Masks

A Reading Note

On the masks worn by the Zapatistas in Mexico:

The room of balaclavas is a sign that indigenous people are engaging in democracy without its most infection symptom—elections. Rather than sitting in individual air-conditioned offices in front of large portraits of themselves, these democratic officials serve their communities anonymously, with their faces hidden by the masks of the office they have assumed. The ski masks also serve another purpose. They are a reminder that when you visit the Junta, you aren’t there to see a particular person—you came to see the people. The masks reveal that the most important face in the room is yours.

Patel, The Value of Nothing, page 182

Forced to assume the visage of the people, the politicians are unable to forge their own, separate brands. In the heat of Chiapas, the ski masks must also represent the burden that the people place on them.

Related books

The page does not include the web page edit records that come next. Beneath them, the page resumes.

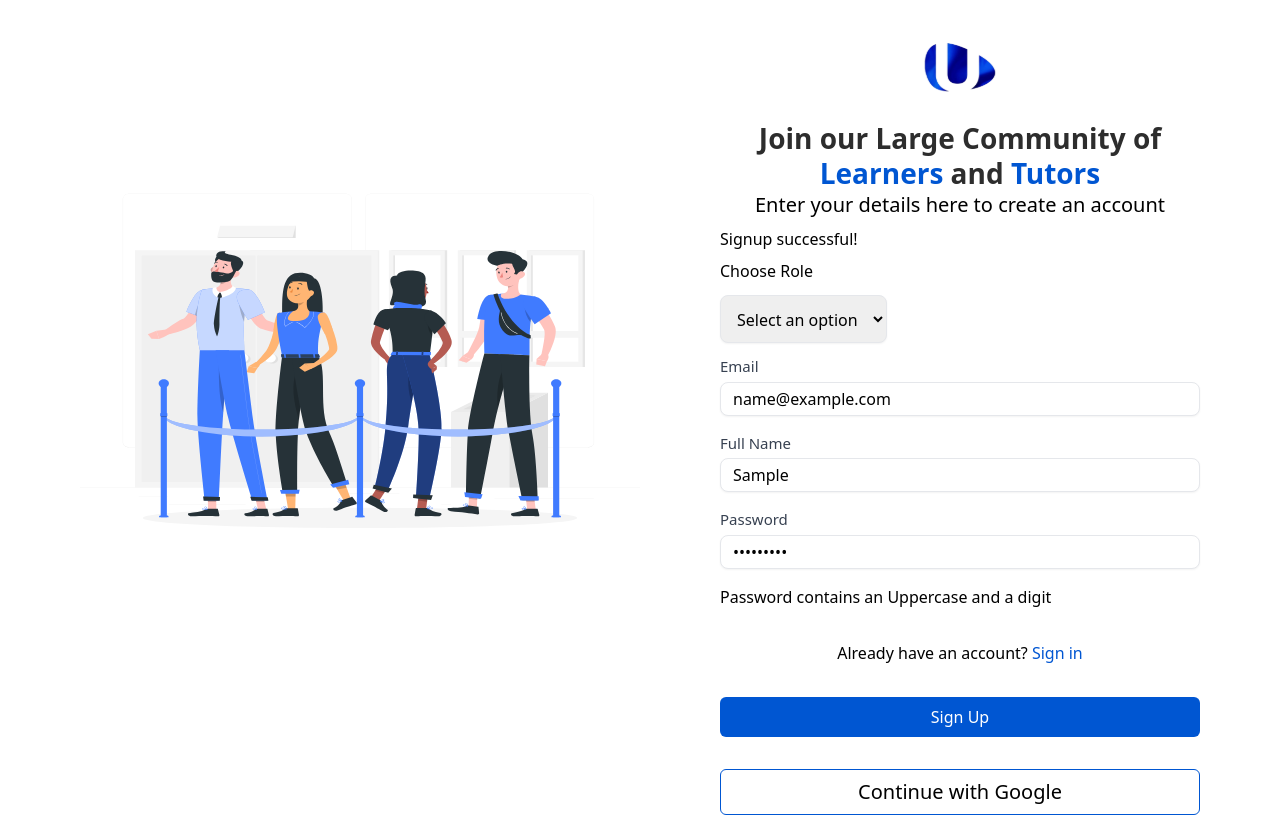
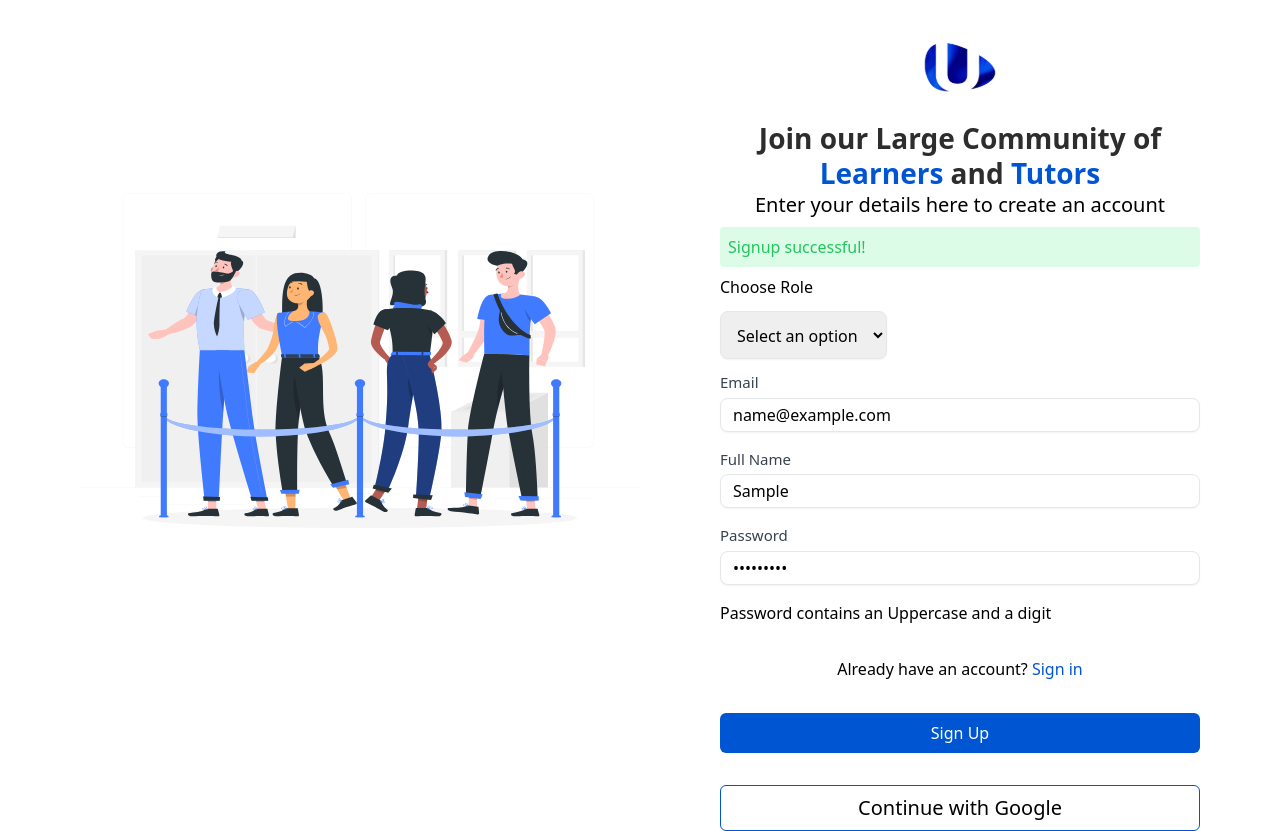
Before and after one commit to UnicornFactoryProject/learnify_FE, a React (Create React App) app: page /register in a window 1280 px wide. Both pictures are taken after typing "name@example.com", "Sample", "Sample123" into the empty fields and a click on the button "Sign Up". Built offline with nearby package versions, Linux system fonts and the light colour scheme.

Commit message:
feat: updating branch

```diff
--- a/src/pages/Auth/Register.jsx
+++ b/src/pages/Auth/Register.jsx
@@ -21,21 +21,16 @@ const Register = () => {
     setErrorMessage('');
     setSuccessMessage('');
     try {
-      // Validate the values against the schema
       await SignupSchema.validate(values, { abortEarly: false });
 
-      // Simulate an API call or actual submission
+      // Simulate an API call
       console.log('Submission successful:', values);
       setSuccessMessage('Signup successful!');
-
-      // Optionally reset the form values or handle success as needed
     } catch (error) {
-      // Handle validation errors
       if (error.name === 'ValidationError') {
         const errorMessages = error.errors.join("\n");
         setErrorMessage(errorMessages);
       } else {
-        console.error('Error during submission:', error);
         setErrorMessage('An unexpected error occurred. Please try again.');
       }
     } finally {
@@ -46,29 +41,25 @@ const Register = () => {
 
   return (
     <div className='flex flex-col lg:flex-row mt-10'>
-      {/* Image Section */}
       <div className='hidden lg:block w-[50%] pl-20 mt-20'>
         <img src={signup} alt="Signup Illustration" className='w-[808.37px] h-[482px]' />
       </div>
 
-      {/* Form Section */}
       <div className='lg:w-[50%] px-5 lg:px-20 flex flex-col gap-2'>
-        {/* Logo */}
         <div className="flex justify-center">
           <img src={logo} alt="Logo" className="w-[78px] h-auto" />
         </div>
 
-        {/* Heading */}
         <div className="mt-5 text-center lg:text-left">
-          <h2 className='title-header !text-[28px] leading-tight'>Join our Large Community of <span className="text-secondary-100">Learners</span> and <span className="text-secondary-100">Tutors</span></h2>
+          <h2 className='title-header !text-[28px] leading-tight'>
+            Join our Large Community of <span className="text-secondary-100">Learners</span> and <span className="text-secondary-100">Tutors</span>
+          </h2>
           <p className='title-text text-xl'>Enter your details here to create an account</p>
         </div>
 
-        {/* Success/Error Messages */}
-        {successMessage && <div className="success-message">{successMessage}</div>}
-        {errorMessage && <div className="error-message">{errorMessage}</div>}
+        {successMessage && <div className="text-green-500 bg-green-100 p-2 rounded">{successMessage}</div>}
+        {errorMessage && <div className="text-red-500 bg-red-100 p-2 rounded">{errorMessage}</div>}
 
-        {/* Form */}
         <Formik
           initialValues={{ email: '', fullName: '', password: '', role: '' }}
           validationSchema={SignupSchema}
@@ -76,20 +67,19 @@ const Register = () => {
         >
           {({ values, handleChange, handleBlur, handleSubmit, touched, errors }) => (
             <form onSubmit={handleSubmit} className="grid gap-3">
-              {/* Role Selector */}
               <label htmlFor="role" className="w-fit">Choose Role</label>
               <select
-                    name="Role"
+                name="role"
                 id="role"
                 value={values.role}
                 className="px-3 py-[12px] h-[48px] rounded-[8px] shadow-sm border focus:outline-none focus:ring-[#181818] focus:border-[#181818] w-fit"
-                    onChange={handleChange}>
+                onChange={handleChange}
+              >
                 <option value="">Select an option</option>
                 <option value="fastTrack">Student</option>
                 <option value="normal">Tutor</option>
               </select>
 
-              {/* Email Input */}
               <div>
                 <Input
                   type="email"
@@ -103,7 +93,6 @@ const Register = () => {
                 />
               </div>
 
-              {/* Full Name Input */}
               <div>
                 <Input
                   type="text"
@@ -117,8 +106,7 @@ const Register = () => {
                 />
               </div>
 
-              {/* Password Input */}
-              <div>
+              <div className="relative">
                 <Input
                   type={passwordHidden ? "password" : "text"}
                   name="password"
@@ -129,13 +117,14 @@ const Register = () => {
                   className='w-full !py-1 !h-[34px]'
                   error={touched.password && errors.password}
                 />
+                {/* <button type="button" onClick={togglePasswordHidden} className="absolute right-2 top-2">
+                  {passwordHidden ? 'Show' : 'Hide'}
+                </button> */}
               </div>
               <p className="">Password contains an Uppercase and a digit</p>
 
-              {/* Sign in Redirect */}
               <p className="text-center mt-5">Already have an account? <span className="text-secondary-100">Sign in</span></p>
 
-              {/* Sign Up Button */}
               <Button
                 type="submit"
                 disabled={isPending}
@@ -143,7 +132,6 @@ const Register = () => {
                 className={'w-full mt-5'}
               />
 
-              {/* Continue with Google Button */}
               <Button
                 buttonText={'Continue with Google '}
                 className='!bg-white mt-5 border border-secondary-100 !text-black w-full text-xl'
```
Lines whose indentation alone changed are shown as unchanged.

Raj Patel argues that the tragedy of the commons is one borne of privatization and corporatism, not an innate fact of the commoners themselves.